In order to receive the accreditation, the simulation center had to meet all the core standards set by SSH (which follows the guidelines established by the International Nursing Association for Clinical Simulation and Learning). The accreditation is valid for five years before it is up for renewal.
More than 32,000 hours are completed by the students in the center each year. The simulation center also has open hours available for students outside of their required hours.
“We put our students in situations that match real-life hospital situations as much as possible,” said Shanna Akers, dean of the School of Nursing. “They have the chance to interact with one another and also reflect on what they’ve learned, in a safe environment.”
Executive Director of Clinical Affairs and Associate Professor Dr. Kathryn Miller said the simulation center allows instructors to bridge from classroom learning to a professional setting.

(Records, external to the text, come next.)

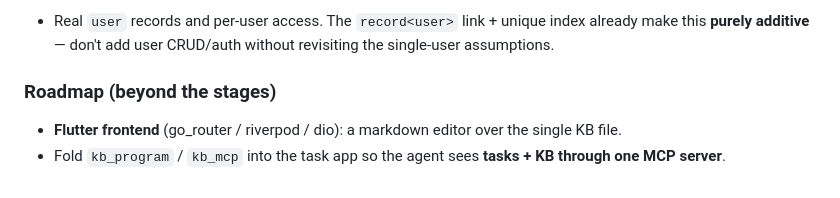
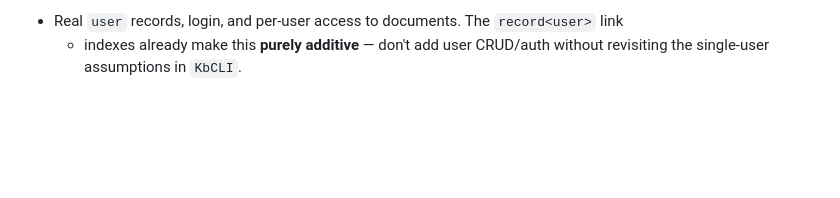
Before and after one commit to ryuken101/Knowledge-Base-Experiment-App-Internship-, a Markdown page: description.md, the part around one of its changes. Drawn GitHub-style; blank space fills up the shorter version.

```diff
--- a/description.md
+++ b/description.md
@@ -43,7 +89,4 @@ Build a per-user **knowledge base (KB)** that an AI agent uses as persistent mem
 
-- Real `user` records and per-user access. The `record<user>` link + unique index already make this **purely additive** — don't add user CRUD/auth without revisiting the single-user assumptions.
-
-### Roadmap (beyond the stages)
-
-- **Flutter frontend** (go_router / riverpod / dio): a markdown editor over the single KB file.
-- Fold `kb_program` / `kb_mcp` into the task app so the agent sees **tasks + KB through one MCP server**.
+- Real `user` records, login, and per-user access to documents. The `record<user>` link
+  + indexes already make this **purely additive** — don't add user CRUD/auth without
+  revisiting the single-user assumptions in `KbCLI`.
```
Also changed, not shown: other parts of description.md (+71 -25 lines).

“It is all about student-centered, experiential learning,” Miller said. “They can read a textbook or online modules, but before they actually go into the hospital, they want to feel confident and competent. As instructors, we want that for them and for the safety of our patients. We want our students to be competent and compassionate. It can be very difficult for a student to focus on the patient when they are worried about all the things they see around them, like the pumps and equipment. Data shows that time spent learning in the simulation center increases student confidence and acquisition of skill.”
Students work with both live patients and "high-fidelity" manikins, which are programmed with computer hardware technology to provide for a realistic full-body patient presentation. The manikins can be used in a variety of high-stakes learning scenarios, such as a mock code, birth, postpartum, hemorrhage, or mass-casualty incident.
Miller said the center offers students the opportunity to become familiar with the equipment used by local and distant hospital systems where nursing students complete clinical hours. Equipment for two simulated patient rooms were recently donated by Carilion Clinic in Roanoke, Va.
The simulation center isn’t just for nursing students. Student-doctors from Liberty University College of Osteopathic Medicine (LUCOM) as well as students in the Master of Public Health program work with nursing students in the center. According to Akers, this gives students going into several areas of the health care profession the chance to collaborate together.
Students taking online nursing courses can also participate. Through telehealth (using telecommunications technologies to deliver virtual medical, health, and education services), a student can dial in remotely and use a robot to participate in scenarios.
The School of Nursing has donated some of its own equipment to nursing schools across the globe to increase the use of simulation in education. CPR equipment was donated to Zambia, while a pediatric manikin and birthing simulator were donated to a school in Togo.
“As we learn and we see the change that simulation learning can create in the student experience, we can pay it forward to those on the mission field,” Miller said.